A Dutch family that sold all its assets to buy bitcoin in 2017 has settled down in Portugal for tax reasons. Didi Taihuttu told CNBC they settled there after traveling for five years because Portugal has a 0% tax on bitcoin. Bitcoin was worth $900 when they went all-in on the crypto, and it’s now trading at $42,000.
Bitcoin Family say they lost $1 million on their investment this year but sold a lot at its peak. The “Bitcoin Family” is down more than $1 million on their bitcoin investment since the world’s most popular digital coin peaked at around $69,000 in Nov. 2021 — but the patriarch Didi Taihuttu is as bullish as ever.

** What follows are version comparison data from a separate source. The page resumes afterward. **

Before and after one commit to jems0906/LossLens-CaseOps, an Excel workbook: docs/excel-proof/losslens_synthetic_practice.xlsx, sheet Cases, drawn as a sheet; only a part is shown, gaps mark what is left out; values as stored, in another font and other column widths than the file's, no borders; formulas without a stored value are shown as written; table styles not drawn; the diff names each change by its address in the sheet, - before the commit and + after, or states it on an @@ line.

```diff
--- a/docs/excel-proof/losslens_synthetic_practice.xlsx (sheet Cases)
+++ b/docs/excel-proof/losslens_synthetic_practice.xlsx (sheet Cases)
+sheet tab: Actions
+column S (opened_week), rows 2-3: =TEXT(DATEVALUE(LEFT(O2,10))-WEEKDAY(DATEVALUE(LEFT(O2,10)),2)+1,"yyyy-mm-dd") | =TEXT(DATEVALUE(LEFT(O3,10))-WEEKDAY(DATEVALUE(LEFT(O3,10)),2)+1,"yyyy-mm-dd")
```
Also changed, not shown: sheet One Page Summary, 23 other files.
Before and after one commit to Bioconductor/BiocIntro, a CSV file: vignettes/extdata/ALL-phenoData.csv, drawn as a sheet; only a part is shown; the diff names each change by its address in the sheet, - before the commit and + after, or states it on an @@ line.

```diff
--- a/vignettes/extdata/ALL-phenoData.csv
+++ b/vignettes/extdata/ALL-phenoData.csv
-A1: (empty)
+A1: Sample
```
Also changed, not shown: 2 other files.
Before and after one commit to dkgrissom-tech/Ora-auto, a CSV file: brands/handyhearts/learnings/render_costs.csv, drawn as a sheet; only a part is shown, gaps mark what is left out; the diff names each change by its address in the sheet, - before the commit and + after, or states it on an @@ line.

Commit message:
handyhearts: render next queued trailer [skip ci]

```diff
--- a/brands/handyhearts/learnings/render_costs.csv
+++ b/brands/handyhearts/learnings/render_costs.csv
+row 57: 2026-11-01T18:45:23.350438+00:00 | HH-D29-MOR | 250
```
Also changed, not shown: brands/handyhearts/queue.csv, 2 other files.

Taihuttu is buying back the coin daily, as he thinks, it’s bottoming out. In 2017, Taihuttu, his wife, and three daughters liquidated all they owned, trading a 2,500-square-foot house and virtually all their earthly possessions for bitcoin and life on the road. This was back when the price of bitcoin was around $900. Bitcoin is currently trading at approximately $19,700.
In 2017, Didi Taihuttu, his wife, and their three children sold everything they owned and put all their money into Bitcoin. From a profitable computer training business that Mr. Taihuttu started aged 24, to their 2,500 square foot home, to their shoes and toys – everything was sold.
The Dutch family that went all-in on bitcoin has now decided to settle down in Portugal because of the country’s crypto-friendly tax regime, the family’s father said.
The Taihuttu family has previously said they liquidated all of their physical assets in 2017 in favor of investing in bitcoin and life on the road, and have hidden most of their holdings in secret stashes around the world.
Father Didi Taihuttu told CNBC in an interview that he, his wife, and their three children made the choice to stop traveling after five years because of Portugal’s 0% tax on cryptocurrency, including on capital gains.
“That’s a very beautiful bitcoin heaven,” he told CBNC.
The Portuguese tax authority said in 2019 that buying and selling cryptocurrency is tax-free. There are a couple of exceptions: if you receive cryptocurrency in exchange for goods or services, or deal in crypto as a business.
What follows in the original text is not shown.